“There is no doubt that these improvements are in large part because of the Voting Rights Act,” Chief Justice John Roberts wrote for the majority. “The Act has proved immensely successful at redressing racial discrimination and integrating the voting process.”

In fact, the percentage of minorities voting in those Southern states is at least comparable to that of white voters. In several states, it is greater. More minorities hold office than ever.

Generally, the racial gap in voter registration is less and minority turnout is better in those states than elsewhere in the nation.

But even as conditions improved, Congress continued to impose the same 1965 pre-clearance requirements.

“There is no denying ... that the conditions that originally justified these measure no longer characterize voting in the covered jurisdictions,” Justice Roberts wrote.

Justice Ruth Bader Ginsburg, writing for the minority, insisted that pre-clearance is needed to keep those states from “backsliding.” Apparently, Justice Ginsburg believes that the positive changes in the racial climate of the South — including the way that states conduct elections — are superficial in nature. In that view, white politicians are only waiting for Justice to relax its grip so they can to devise new methods to suppress minority voting.

It’s not going to happen. The South is a different place than it was 50 years ago, for blacks and whites.

The court ruling doesn’t do away with the Voting Rights Act, only the criteria designating those states for federal pre-clearance. Any changes in the electoral process that are viewed as discriminatory can still be challenged in court under the VRA.

In his ruling, Justice Roberts insisted that states ought to be treated equally, barring some extraordinary reason.

The discriminatory practices of the past justified the special federal oversight of registration and voting processes.

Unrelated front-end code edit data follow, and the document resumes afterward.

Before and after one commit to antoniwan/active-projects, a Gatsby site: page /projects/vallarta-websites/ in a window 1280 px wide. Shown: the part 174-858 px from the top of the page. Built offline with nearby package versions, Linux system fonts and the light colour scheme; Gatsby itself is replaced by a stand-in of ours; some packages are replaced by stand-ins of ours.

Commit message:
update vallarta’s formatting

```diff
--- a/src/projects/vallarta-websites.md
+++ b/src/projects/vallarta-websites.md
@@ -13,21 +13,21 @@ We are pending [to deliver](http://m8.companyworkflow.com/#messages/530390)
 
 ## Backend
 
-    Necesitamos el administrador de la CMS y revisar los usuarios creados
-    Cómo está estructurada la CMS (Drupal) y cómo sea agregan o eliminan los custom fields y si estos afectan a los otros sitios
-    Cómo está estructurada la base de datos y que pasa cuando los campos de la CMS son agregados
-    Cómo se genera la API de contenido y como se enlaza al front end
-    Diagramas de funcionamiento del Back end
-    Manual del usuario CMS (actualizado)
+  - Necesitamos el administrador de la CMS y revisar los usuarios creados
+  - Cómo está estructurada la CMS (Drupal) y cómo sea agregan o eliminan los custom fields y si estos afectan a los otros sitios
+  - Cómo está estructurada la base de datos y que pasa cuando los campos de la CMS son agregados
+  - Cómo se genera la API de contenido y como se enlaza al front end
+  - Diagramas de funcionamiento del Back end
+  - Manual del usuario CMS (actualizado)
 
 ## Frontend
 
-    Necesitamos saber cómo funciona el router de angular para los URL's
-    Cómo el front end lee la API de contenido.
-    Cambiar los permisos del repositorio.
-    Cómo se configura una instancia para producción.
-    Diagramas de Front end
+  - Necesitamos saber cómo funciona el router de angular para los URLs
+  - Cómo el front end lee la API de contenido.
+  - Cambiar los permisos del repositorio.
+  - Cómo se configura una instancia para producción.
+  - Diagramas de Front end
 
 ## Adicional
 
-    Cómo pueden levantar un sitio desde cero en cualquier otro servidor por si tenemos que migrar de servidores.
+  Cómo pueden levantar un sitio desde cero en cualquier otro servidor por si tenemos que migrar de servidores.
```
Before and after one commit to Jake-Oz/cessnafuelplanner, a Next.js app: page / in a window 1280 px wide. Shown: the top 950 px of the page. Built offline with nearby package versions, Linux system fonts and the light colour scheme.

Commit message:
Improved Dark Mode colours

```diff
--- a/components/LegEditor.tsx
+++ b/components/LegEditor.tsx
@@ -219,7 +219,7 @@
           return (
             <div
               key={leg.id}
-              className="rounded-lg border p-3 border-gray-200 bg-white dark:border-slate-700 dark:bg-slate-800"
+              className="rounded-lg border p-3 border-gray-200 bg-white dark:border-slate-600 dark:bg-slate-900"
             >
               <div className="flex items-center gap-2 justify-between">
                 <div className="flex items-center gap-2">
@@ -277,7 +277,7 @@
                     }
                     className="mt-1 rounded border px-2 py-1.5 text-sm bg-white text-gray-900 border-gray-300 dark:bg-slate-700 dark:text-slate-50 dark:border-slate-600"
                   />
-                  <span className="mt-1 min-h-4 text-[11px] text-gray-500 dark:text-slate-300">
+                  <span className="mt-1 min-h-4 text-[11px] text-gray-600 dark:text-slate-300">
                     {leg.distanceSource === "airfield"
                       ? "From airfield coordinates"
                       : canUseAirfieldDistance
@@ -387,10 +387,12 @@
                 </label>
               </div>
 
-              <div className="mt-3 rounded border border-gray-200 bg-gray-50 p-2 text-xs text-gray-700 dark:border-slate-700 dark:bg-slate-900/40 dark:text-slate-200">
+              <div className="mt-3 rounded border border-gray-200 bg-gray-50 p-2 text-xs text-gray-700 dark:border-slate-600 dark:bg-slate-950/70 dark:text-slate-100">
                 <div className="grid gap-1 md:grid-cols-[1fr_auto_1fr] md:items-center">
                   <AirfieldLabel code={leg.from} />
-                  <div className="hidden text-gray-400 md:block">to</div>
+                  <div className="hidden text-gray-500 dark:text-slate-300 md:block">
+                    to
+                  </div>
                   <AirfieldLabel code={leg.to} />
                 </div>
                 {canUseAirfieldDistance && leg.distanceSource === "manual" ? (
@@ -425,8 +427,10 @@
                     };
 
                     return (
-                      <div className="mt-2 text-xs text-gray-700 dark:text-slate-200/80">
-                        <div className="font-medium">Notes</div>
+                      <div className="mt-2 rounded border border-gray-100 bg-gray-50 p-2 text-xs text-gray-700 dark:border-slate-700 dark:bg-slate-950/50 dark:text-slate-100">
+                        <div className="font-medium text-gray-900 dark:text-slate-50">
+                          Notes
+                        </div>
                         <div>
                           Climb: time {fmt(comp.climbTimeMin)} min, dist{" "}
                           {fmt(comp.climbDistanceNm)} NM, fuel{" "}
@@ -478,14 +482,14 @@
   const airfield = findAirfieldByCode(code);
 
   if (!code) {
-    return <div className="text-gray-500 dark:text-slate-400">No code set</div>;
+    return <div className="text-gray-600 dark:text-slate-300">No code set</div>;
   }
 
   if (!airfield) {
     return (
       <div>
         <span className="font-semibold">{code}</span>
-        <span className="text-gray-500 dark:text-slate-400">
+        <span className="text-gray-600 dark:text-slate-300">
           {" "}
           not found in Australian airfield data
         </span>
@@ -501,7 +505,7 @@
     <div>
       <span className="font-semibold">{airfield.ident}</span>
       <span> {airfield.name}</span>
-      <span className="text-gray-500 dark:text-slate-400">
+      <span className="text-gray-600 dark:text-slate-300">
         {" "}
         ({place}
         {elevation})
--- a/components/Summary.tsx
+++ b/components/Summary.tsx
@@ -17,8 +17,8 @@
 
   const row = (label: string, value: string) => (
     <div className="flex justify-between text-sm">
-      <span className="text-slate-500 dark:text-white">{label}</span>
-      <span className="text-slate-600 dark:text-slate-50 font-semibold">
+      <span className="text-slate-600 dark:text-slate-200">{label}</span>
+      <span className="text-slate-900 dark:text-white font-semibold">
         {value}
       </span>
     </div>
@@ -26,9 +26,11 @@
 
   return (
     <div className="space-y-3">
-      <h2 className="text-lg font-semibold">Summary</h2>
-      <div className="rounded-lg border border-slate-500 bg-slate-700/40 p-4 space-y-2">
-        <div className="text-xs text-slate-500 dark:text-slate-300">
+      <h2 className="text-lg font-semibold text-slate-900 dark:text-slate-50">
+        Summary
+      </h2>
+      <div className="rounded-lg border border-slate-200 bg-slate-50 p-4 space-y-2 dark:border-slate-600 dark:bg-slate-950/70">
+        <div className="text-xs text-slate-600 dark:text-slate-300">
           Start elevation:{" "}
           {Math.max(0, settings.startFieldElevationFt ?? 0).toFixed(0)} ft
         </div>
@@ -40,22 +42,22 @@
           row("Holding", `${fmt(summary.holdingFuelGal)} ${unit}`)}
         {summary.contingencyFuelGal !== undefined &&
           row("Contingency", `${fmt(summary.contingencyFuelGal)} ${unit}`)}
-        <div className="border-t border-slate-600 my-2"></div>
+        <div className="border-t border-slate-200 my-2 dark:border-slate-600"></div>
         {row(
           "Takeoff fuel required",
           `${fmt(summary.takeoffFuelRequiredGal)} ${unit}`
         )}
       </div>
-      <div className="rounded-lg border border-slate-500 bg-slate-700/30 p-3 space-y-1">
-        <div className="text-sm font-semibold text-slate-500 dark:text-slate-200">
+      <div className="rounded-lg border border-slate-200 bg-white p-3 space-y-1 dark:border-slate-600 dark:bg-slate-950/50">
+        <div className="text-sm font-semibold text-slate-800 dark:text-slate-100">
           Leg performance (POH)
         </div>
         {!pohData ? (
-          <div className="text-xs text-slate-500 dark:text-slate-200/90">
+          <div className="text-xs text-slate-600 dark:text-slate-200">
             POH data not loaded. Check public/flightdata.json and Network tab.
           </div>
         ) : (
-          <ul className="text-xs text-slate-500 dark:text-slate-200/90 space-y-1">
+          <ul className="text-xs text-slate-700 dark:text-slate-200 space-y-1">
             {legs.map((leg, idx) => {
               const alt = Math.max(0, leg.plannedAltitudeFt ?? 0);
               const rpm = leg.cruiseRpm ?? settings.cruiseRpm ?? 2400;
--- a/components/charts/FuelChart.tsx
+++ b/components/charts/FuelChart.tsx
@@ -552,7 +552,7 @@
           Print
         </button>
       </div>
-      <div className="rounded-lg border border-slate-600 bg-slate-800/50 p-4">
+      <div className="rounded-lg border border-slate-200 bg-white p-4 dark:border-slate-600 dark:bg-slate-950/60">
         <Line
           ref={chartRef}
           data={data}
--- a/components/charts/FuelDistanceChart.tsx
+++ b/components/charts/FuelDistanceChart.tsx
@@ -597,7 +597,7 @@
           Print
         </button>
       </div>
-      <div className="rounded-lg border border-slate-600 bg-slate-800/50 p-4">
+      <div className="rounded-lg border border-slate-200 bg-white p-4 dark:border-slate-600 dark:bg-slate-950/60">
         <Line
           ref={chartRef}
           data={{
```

The vast improvements that have occurred over the last half century say those restrictions should be lifted. It’s only fair.